American confidence in the economy is good, but still not entirely secure when it comes to interest rates, according to the consumer index for May.
The index, used as a measure of the American public’s confidence in the economy and their willingness to spend, was at 94.7 in April. It dropped to 92.6 in May, as concerns about the long-term job market caused on-going anxiety.
While the rate in April was a seven-year high in month-on-month gain, a rise not seen since August 2009, the subsequent drop showed that American consumers and investors are still cautious about the state of the economy and their own personal finances.

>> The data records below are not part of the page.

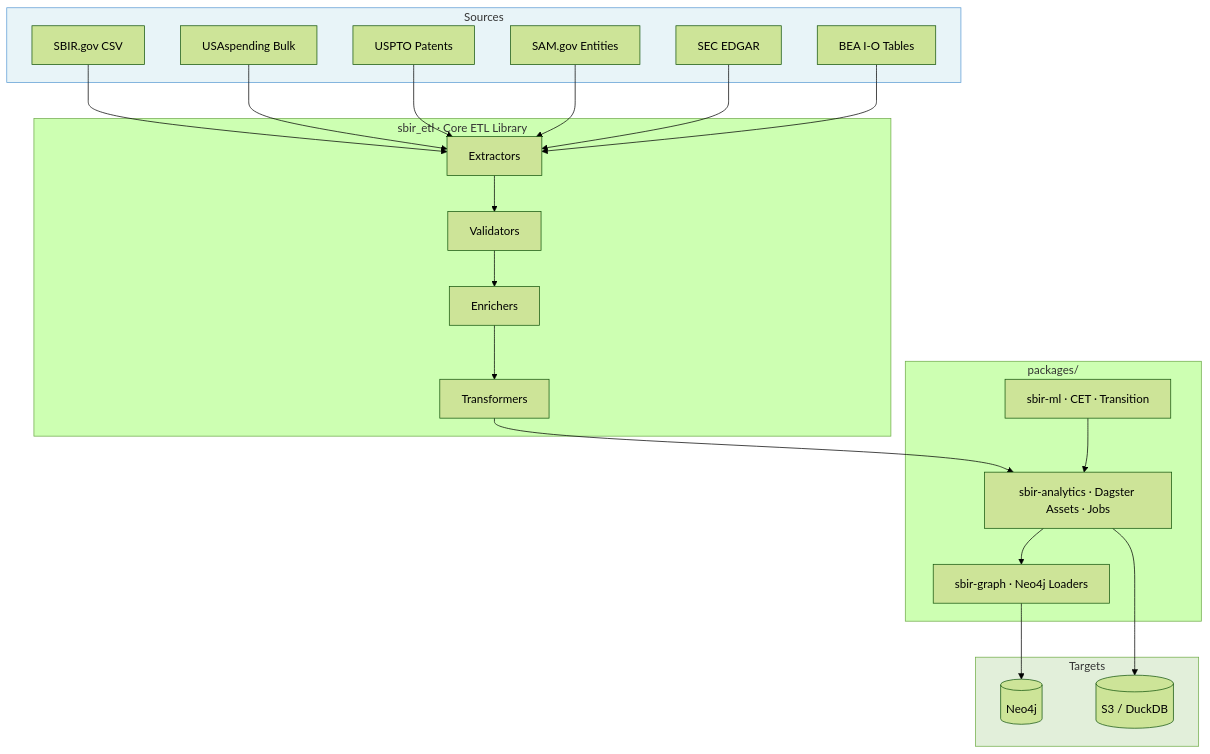
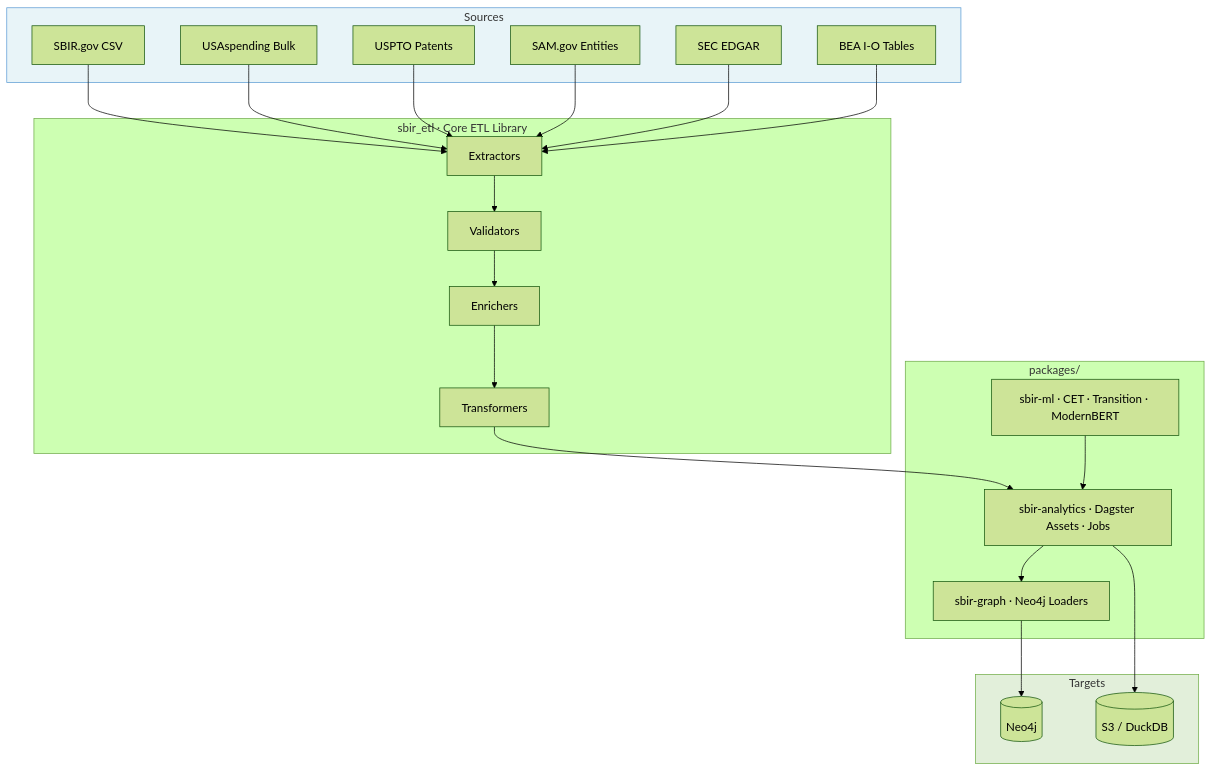
The diagram in README.md (hollomancer/sbir-analytics), drawn with Mermaid (forest theme) before and after one commit. The commit also changed other lines of this file, not shown here.

Commit message:
docs: restore ModernBERT-Embed, add stateior credit

````diff
--- a/README.md
+++ b/README.md
@@ -94,39 +95,39 @@
 ```mermaid
 graph TD
     subgraph Sources
         SBIR[SBIR.gov CSV]
         USA[USAspending Bulk]
         USPTO[USPTO Patents]
         SAM[SAM.gov Entities]
         SEC[SEC EDGAR]
         BEA[BEA I-O Tables]
     end
 
     subgraph "sbir_etl  · Core ETL Library"
         EXT[Extractors]
         VAL[Validators]
         ENR[Enrichers]
         TRN[Transformers]
     end
 
     subgraph "packages/"
-        ML["sbir-ml · CET · Transition"]
+        ML["sbir-ml · CET · Transition · ModernBERT"]
         AN["sbir-analytics · Dagster Assets · Jobs"]
         GR["sbir-graph · Neo4j Loaders"]
     end
 
     subgraph Targets
         NEO4J[(Neo4j)]
         S3[(S3 / DuckDB)]
     end
 
     SBIR & USA & USPTO & SAM & SEC & BEA --> EXT
     EXT --> VAL --> ENR --> TRN
     TRN --> AN
     ML --> AN
     AN --> GR --> NEO4J
     AN --> S3
 
     style Sources fill:#e8f4f8,stroke:#5b9bd5
     style Targets fill:#e2efda,stroke:#70ad47
 ```
````
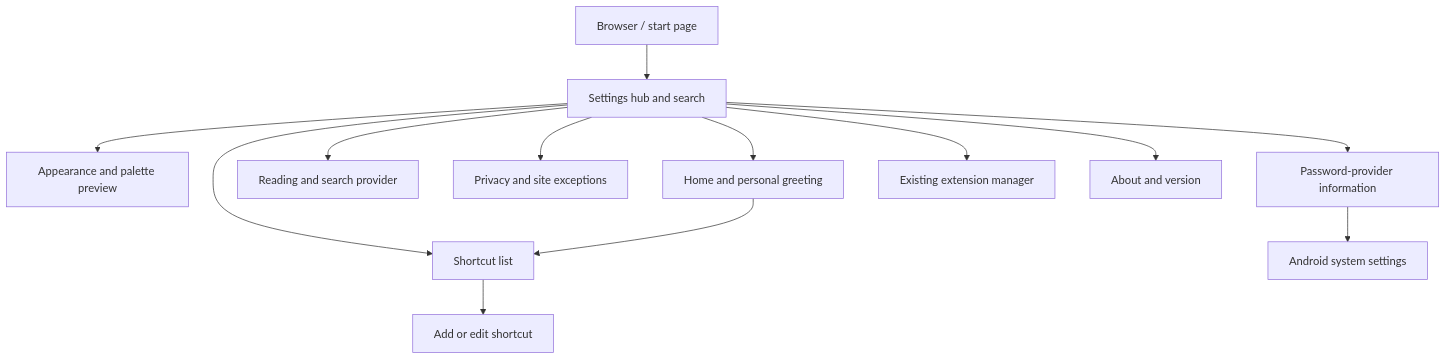
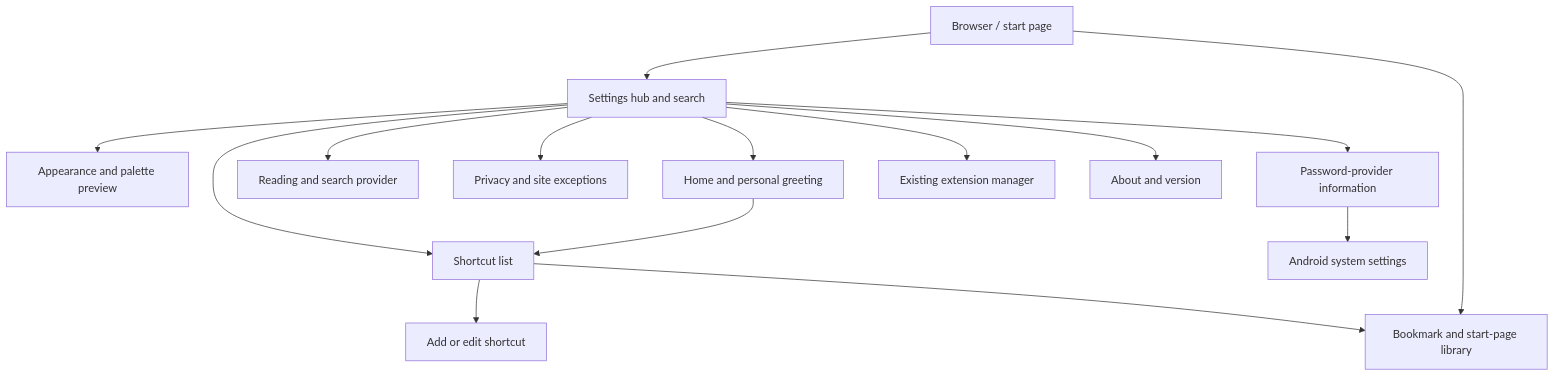
One commit to Tufein/Veyra changed the diagram in docs/settings-design.md. Above: the diagram before and after it, drawn with Mermaid. The commit also changed other lines of this file and 40 other files, not shown here.

Commit message:
Unify bookmarks and shortcuts and refine Material browser panels

````diff
--- a/docs/settings-design.md
+++ b/docs/settings-design.md
@@ -7,15 +9,17 @@
 ```mermaid
 flowchart TD
     Browser[Browser / start page] --> Hub[Settings hub and search]
     Hub --> Appearance[Appearance and palette preview]
     Hub --> Home[Home and personal greeting]
     Hub --> Reading[Reading and search provider]
     Hub --> Privacy[Privacy and site exceptions]
     Hub --> Shortcuts[Shortcut list]
     Home --> Shortcuts
     Shortcuts --> Editor[Add or edit shortcut]
+    Shortcuts --> Library[Bookmark and start-page library]
+    Browser --> Library
     Hub --> Passwords[Password-provider information]
     Hub --> Extensions[Existing extension manager]
     Hub --> About[About and version]
     Passwords --> Android[Android system settings]
 ```
````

Consumer spending has been similarly up and down, with the figure staying flat in March this year, and rising by just 0.2% in February. In contrast, spending on durable goods, such as cars, rose a significant 2.3% in April. Spending on non-durable items, such as clothing and food, rose by 1.4%.
Despite this, April was a positive month, with wages also shown to have risen by 0.5%. It is seen as an indicator by financial commentators and investors that the Federal Reserve will raise interest rates in the coming weeks. Notwithstanding, consumer optimism was cautious.
Lynn Franco, director of economic indicators at the Conference Board, commented: "Consumers remain cautious about the outlook for business and labor market conditions. Thus, they continue to expect little change in economic activity in the months ahead.”
In the past week, U.S. Federal Reserve chair, Janet Yellen, appeared to agree, in general, saying that she expected the central bank to raise interest rates within the year.